**What to work on:** Repeat the data in full and exactly. Leave the pictures out.

★ ★ ★ ★ ★

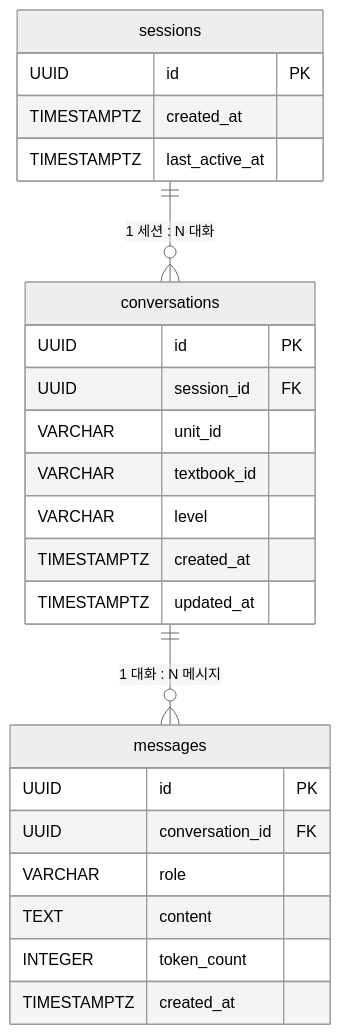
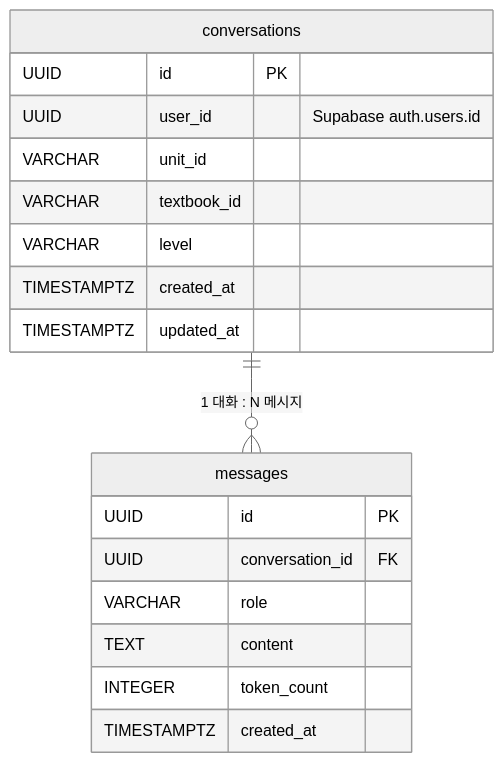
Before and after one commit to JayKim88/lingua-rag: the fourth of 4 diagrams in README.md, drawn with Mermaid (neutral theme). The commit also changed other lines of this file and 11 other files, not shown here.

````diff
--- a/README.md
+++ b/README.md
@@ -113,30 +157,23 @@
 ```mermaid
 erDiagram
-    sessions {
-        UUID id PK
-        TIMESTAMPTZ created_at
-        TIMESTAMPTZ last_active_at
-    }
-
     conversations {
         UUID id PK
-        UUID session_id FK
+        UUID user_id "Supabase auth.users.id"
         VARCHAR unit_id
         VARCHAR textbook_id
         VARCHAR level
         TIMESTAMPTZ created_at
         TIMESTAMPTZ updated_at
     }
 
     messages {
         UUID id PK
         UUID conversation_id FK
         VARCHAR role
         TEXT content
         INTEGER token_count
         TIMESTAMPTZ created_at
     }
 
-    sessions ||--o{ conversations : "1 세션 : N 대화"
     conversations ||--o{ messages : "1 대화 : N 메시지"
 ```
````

★ ★ ★ ★ ★

**Response to the exercise:**
Before and after one commit to JayKim88/lingua-rag: the fourth of 4 diagrams in README.md, drawn with Mermaid (neutral theme). The commit also changed other lines of this file and 11 other files, not shown here.

````diff
--- a/README.md
+++ b/README.md
@@ -113,30 +157,23 @@
 ```mermaid
 erDiagram
-    sessions {
-        UUID id PK
-        TIMESTAMPTZ created_at
-        TIMESTAMPTZ last_active_at
-    }
-
     conversations {
         UUID id PK
-        UUID session_id FK
+        UUID user_id "Supabase auth.users.id"
         VARCHAR unit_id
         VARCHAR textbook_id
         VARCHAR level
         TIMESTAMPTZ created_at
         TIMESTAMPTZ updated_at
     }
 
     messages {
         UUID id PK
         UUID conversation_id FK
         VARCHAR role
         TEXT content
         INTEGER token_count
         TIMESTAMPTZ created_at
     }
 
-    sessions ||--o{ conversations : "1 세션 : N 대화"
     conversations ||--o{ messages : "1 대화 : N 메시지"
 ```
````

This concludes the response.